--- INSTRUCTIONS FOR THE TASK ---
Go through the data and copy every line exactly, but not the images.

*** Block opens ***

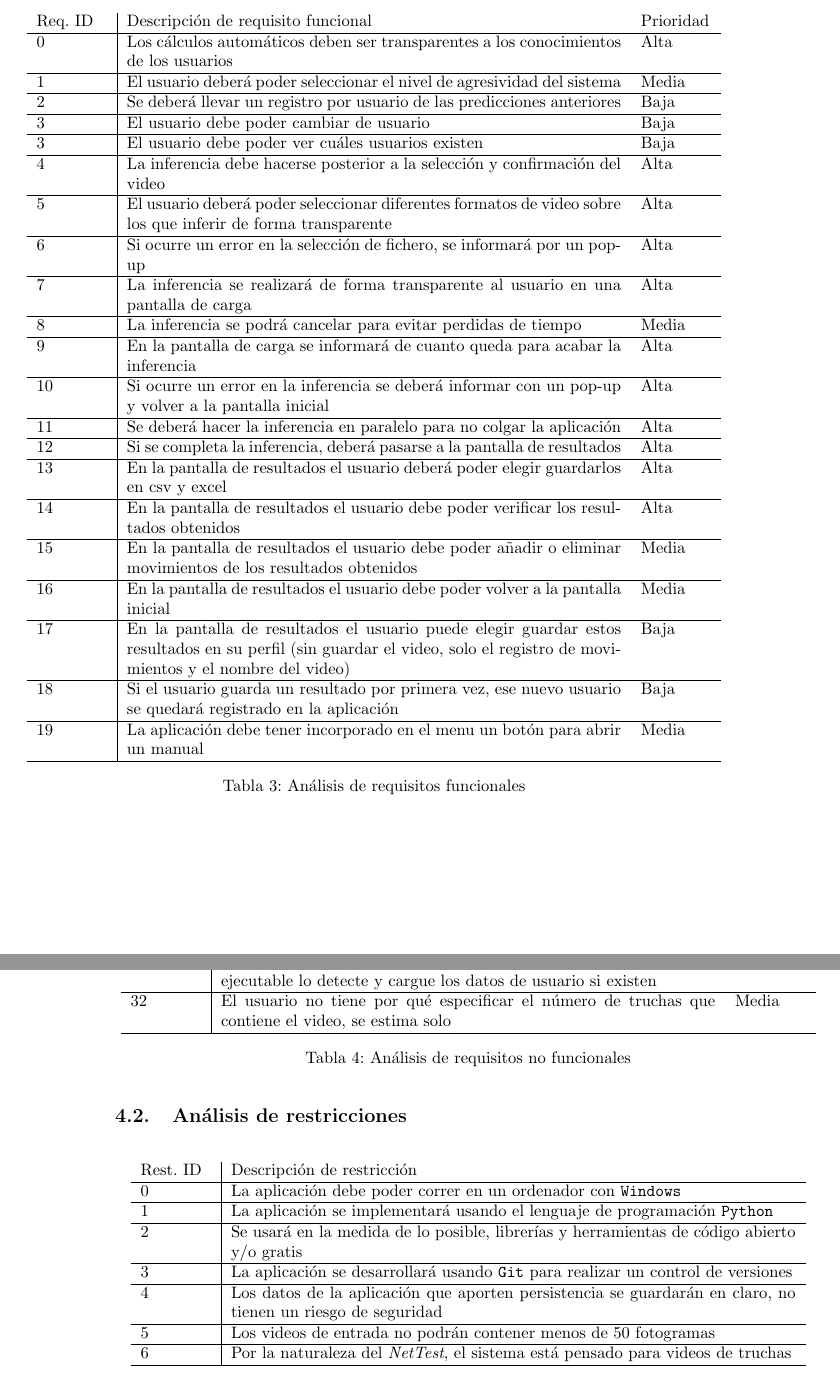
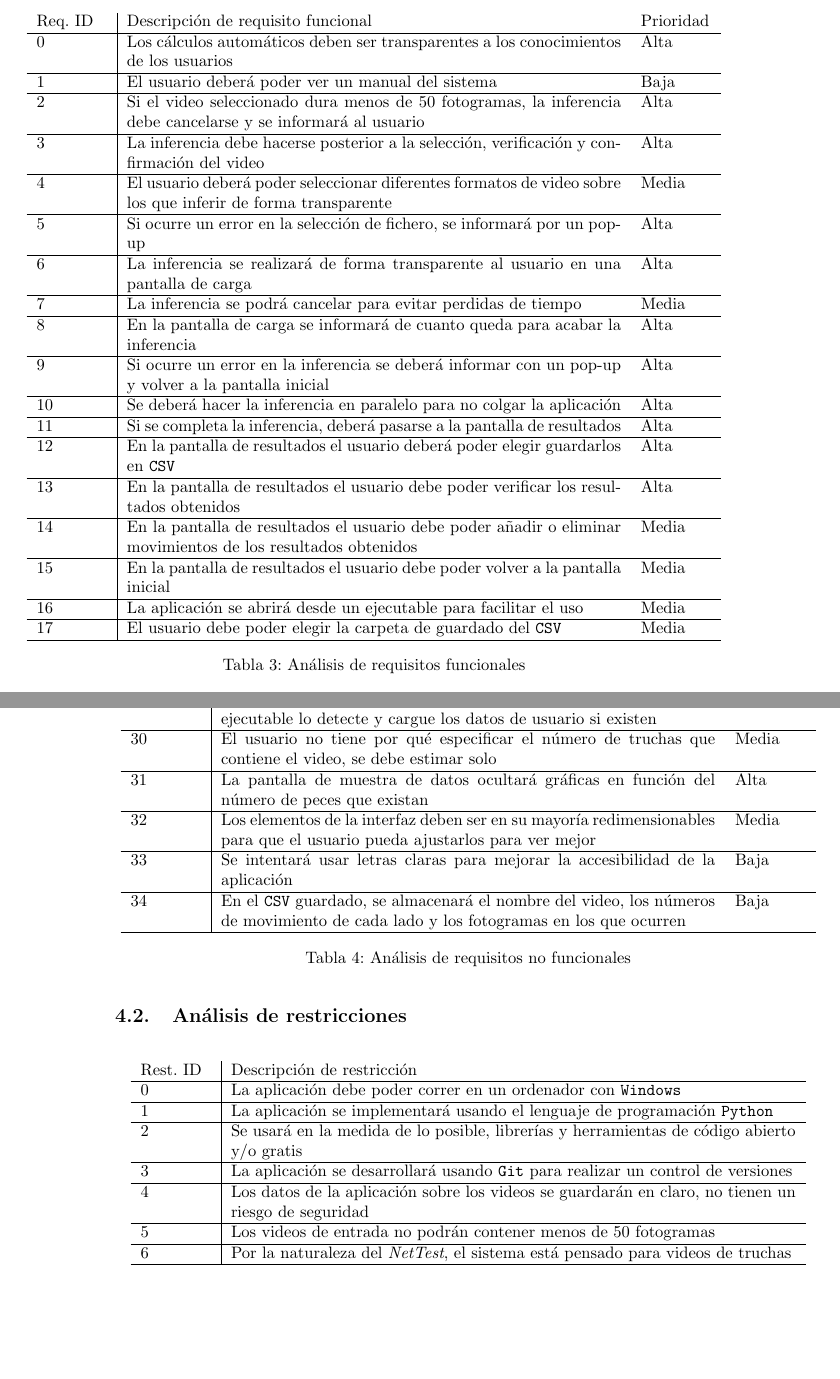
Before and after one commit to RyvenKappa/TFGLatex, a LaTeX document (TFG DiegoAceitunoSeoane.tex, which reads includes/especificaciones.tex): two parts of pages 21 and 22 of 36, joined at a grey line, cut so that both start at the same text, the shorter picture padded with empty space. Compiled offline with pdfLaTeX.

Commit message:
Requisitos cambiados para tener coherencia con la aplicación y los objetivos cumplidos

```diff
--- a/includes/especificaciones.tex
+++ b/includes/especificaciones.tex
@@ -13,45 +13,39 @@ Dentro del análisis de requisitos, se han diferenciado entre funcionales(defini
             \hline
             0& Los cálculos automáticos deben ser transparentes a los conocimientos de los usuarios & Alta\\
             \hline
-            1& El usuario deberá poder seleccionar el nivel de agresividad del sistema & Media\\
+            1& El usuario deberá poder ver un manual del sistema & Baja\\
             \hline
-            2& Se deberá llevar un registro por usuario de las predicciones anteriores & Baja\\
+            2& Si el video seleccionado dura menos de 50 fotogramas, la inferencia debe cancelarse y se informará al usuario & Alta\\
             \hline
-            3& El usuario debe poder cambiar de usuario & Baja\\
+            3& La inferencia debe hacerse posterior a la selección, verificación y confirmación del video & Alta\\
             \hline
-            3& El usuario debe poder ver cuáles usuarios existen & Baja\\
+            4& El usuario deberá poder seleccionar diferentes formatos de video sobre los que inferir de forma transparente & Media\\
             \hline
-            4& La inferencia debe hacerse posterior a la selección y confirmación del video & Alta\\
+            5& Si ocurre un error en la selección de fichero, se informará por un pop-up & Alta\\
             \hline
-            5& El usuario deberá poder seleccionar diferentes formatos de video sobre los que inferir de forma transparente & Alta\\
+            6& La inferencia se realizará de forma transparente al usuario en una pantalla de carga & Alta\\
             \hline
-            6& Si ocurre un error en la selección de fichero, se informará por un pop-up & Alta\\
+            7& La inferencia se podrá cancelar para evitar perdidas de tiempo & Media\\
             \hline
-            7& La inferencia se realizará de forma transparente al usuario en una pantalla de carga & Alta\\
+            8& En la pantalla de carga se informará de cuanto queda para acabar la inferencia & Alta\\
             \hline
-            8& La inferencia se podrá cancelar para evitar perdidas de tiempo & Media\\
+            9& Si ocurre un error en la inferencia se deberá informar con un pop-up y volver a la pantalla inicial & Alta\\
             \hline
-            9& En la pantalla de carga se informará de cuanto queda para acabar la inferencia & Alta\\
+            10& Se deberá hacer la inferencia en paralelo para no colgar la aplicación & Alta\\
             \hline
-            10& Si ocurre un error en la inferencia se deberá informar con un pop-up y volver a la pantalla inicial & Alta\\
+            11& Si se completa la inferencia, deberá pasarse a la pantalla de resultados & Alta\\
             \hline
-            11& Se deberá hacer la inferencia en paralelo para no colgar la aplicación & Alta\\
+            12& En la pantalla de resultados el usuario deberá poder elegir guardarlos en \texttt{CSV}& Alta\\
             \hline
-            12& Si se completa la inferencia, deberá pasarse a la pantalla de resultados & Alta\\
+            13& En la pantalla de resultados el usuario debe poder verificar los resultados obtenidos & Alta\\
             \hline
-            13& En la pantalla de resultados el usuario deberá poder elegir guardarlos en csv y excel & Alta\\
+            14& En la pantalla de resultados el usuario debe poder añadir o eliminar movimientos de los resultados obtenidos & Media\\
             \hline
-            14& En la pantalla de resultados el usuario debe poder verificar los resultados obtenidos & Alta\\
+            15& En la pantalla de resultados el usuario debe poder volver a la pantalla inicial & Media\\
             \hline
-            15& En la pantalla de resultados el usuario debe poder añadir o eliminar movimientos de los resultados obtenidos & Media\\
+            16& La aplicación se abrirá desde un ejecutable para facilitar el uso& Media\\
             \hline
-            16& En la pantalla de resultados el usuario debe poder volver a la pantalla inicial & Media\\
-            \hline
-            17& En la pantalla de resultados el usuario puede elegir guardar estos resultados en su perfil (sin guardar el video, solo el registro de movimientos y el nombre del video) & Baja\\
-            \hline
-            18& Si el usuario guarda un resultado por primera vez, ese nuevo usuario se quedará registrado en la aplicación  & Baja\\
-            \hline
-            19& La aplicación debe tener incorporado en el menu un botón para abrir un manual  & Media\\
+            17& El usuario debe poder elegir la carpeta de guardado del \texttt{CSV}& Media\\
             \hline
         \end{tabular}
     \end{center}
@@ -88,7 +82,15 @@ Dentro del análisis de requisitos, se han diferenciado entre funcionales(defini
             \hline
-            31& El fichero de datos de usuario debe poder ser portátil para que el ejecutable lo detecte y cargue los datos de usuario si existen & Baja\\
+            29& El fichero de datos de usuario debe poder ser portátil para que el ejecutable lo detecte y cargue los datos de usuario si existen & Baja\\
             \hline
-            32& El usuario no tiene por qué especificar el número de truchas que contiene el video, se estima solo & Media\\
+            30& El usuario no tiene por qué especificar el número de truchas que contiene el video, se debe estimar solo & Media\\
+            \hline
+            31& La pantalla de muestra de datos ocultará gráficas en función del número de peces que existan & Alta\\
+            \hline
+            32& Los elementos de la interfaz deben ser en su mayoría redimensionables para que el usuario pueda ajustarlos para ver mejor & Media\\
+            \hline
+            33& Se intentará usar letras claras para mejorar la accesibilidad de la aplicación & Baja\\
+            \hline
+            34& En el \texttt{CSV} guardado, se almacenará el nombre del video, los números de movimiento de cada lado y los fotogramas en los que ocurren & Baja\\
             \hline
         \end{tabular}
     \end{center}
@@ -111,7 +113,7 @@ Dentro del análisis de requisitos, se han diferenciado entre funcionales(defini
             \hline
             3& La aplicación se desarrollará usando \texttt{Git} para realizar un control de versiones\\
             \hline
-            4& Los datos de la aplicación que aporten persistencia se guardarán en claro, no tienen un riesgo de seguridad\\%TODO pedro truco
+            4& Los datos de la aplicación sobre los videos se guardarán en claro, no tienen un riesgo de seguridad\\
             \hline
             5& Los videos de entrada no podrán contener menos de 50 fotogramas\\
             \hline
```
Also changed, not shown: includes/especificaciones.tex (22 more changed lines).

*** Block closes ***

--- ANSWER ---
Before and after one commit to RyvenKappa/TFGLatex, a LaTeX document (TFG DiegoAceitunoSeoane.tex, which reads includes/especificaciones.tex): two parts of pages 21 and 22 of 36, joined at a grey line, cut so that both start at the same text, the shorter picture padded with empty space. Compiled offline with pdfLaTeX.

Commit message:
Requisitos cambiados para tener coherencia con la aplicación y los objetivos cumplidos

```diff
--- a/includes/especificaciones.tex
+++ b/includes/especificaciones.tex
@@ -13,45 +13,39 @@ Dentro del análisis de requisitos, se han diferenciado entre funcionales(defini
             \hline
             0& Los cálculos automáticos deben ser transparentes a los conocimientos de los usuarios & Alta\\
             \hline
-            1& El usuario deberá poder seleccionar el nivel de agresividad del sistema & Media\\
+            1& El usuario deberá poder ver un manual del sistema & Baja\\
             \hline
-            2& Se deberá llevar un registro por usuario de las predicciones anteriores & Baja\\
+            2& Si el video seleccionado dura menos de 50 fotogramas, la inferencia debe cancelarse y se informará al usuario & Alta\\
             \hline
-            3& El usuario debe poder cambiar de usuario & Baja\\
+            3& La inferencia debe hacerse posterior a la selección, verificación y confirmación del video & Alta\\
             \hline
-            3& El usuario debe poder ver cuáles usuarios existen & Baja\\
+            4& El usuario deberá poder seleccionar diferentes formatos de video sobre los que inferir de forma transparente & Media\\
             \hline
-            4& La inferencia debe hacerse posterior a la selección y confirmación del video & Alta\\
+            5& Si ocurre un error en la selección de fichero, se informará por un pop-up & Alta\\
             \hline
-            5& El usuario deberá poder seleccionar diferentes formatos de video sobre los que inferir de forma transparente & Alta\\
+            6& La inferencia se realizará de forma transparente al usuario en una pantalla de carga & Alta\\
             \hline
-            6& Si ocurre un error en la selección de fichero, se informará por un pop-up & Alta\\
+            7& La inferencia se podrá cancelar para evitar perdidas de tiempo & Media\\
             \hline
-            7& La inferencia se realizará de forma transparente al usuario en una pantalla de carga & Alta\\
+            8& En la pantalla de carga se informará de cuanto queda para acabar la inferencia & Alta\\
             \hline
-            8& La inferencia se podrá cancelar para evitar perdidas de tiempo & Media\\
+            9& Si ocurre un error en la inferencia se deberá informar con un pop-up y volver a la pantalla inicial & Alta\\
             \hline
-            9& En la pantalla de carga se informará de cuanto queda para acabar la inferencia & Alta\\
+            10& Se deberá hacer la inferencia en paralelo para no colgar la aplicación & Alta\\
             \hline
-            10& Si ocurre un error en la inferencia se deberá informar con un pop-up y volver a la pantalla inicial & Alta\\
+            11& Si se completa la inferencia, deberá pasarse a la pantalla de resultados & Alta\\
             \hline
-            11& Se deberá hacer la inferencia en paralelo para no colgar la aplicación & Alta\\
+            12& En la pantalla de resultados el usuario deberá poder elegir guardarlos en \texttt{CSV}& Alta\\
             \hline
-            12& Si se completa la inferencia, deberá pasarse a la pantalla de resultados & Alta\\
+            13& En la pantalla de resultados el usuario debe poder verificar los resultados obtenidos & Alta\\
             \hline
-            13& En la pantalla de resultados el usuario deberá poder elegir guardarlos en csv y excel & Alta\\
+            14& En la pantalla de resultados el usuario debe poder añadir o eliminar movimientos de los resultados obtenidos & Media\\
             \hline
-            14& En la pantalla de resultados el usuario debe poder verificar los resultados obtenidos & Alta\\
+            15& En la pantalla de resultados el usuario debe poder volver a la pantalla inicial & Media\\
             \hline
-            15& En la pantalla de resultados el usuario debe poder añadir o eliminar movimientos de los resultados obtenidos & Media\\
+            16& La aplicación se abrirá desde un ejecutable para facilitar el uso& Media\\
             \hline
-            16& En la pantalla de resultados el usuario debe poder volver a la pantalla inicial & Media\\
-            \hline
-            17& En la pantalla de resultados el usuario puede elegir guardar estos resultados en su perfil (sin guardar el video, solo el registro de movimientos y el nombre del video) & Baja\\
-            \hline
-            18& Si el usuario guarda un resultado por primera vez, ese nuevo usuario se quedará registrado en la aplicación  & Baja\\
-            \hline
-            19& La aplicación debe tener incorporado en el menu un botón para abrir un manual  & Media\\
+            17& El usuario debe poder elegir la carpeta de guardado del \texttt{CSV}& Media\\
             \hline
         \end{tabular}
     \end{center}
@@ -88,7 +82,15 @@ Dentro del análisis de requisitos, se han diferenciado entre funcionales(defini
             \hline
-            31& El fichero de datos de usuario debe poder ser portátil para que el ejecutable lo detecte y cargue los datos de usuario si existen & Baja\\
+            29& El fichero de datos de usuario debe poder ser portátil para que el ejecutable lo detecte y cargue los datos de usuario si existen & Baja\\
             \hline
-            32& El usuario no tiene por qué especificar el número de truchas que contiene el video, se estima solo & Media\\
+            30& El usuario no tiene por qué especificar el número de truchas que contiene el video, se debe estimar solo & Media\\
+            \hline
+            31& La pantalla de muestra de datos ocultará gráficas en función del número de peces que existan & Alta\\
+            \hline
+            32& Los elementos de la interfaz deben ser en su mayoría redimensionables para que el usuario pueda ajustarlos para ver mejor & Media\\
+            \hline
+            33& Se intentará usar letras claras para mejorar la accesibilidad de la aplicación & Baja\\
+            \hline
+            34& En el \texttt{CSV} guardado, se almacenará el nombre del video, los números de movimiento de cada lado y los fotogramas en los que ocurren & Baja\\
             \hline
         \end{tabular}
     \end{center}
@@ -111,7 +113,7 @@ Dentro del análisis de requisitos, se han diferenciado entre funcionales(defini
             \hline
             3& La aplicación se desarrollará usando \texttt{Git} para realizar un control de versiones\\
             \hline
-            4& Los datos de la aplicación que aporten persistencia se guardarán en claro, no tienen un riesgo de seguridad\\%TODO pedro truco
+            4& Los datos de la aplicación sobre los videos se guardarán en claro, no tienen un riesgo de seguridad\\
             \hline
             5& Los videos de entrada no podrán contener menos de 50 fotogramas\\
             \hline
```
Also changed, not shown: includes/especificaciones.tex (22 more changed lines).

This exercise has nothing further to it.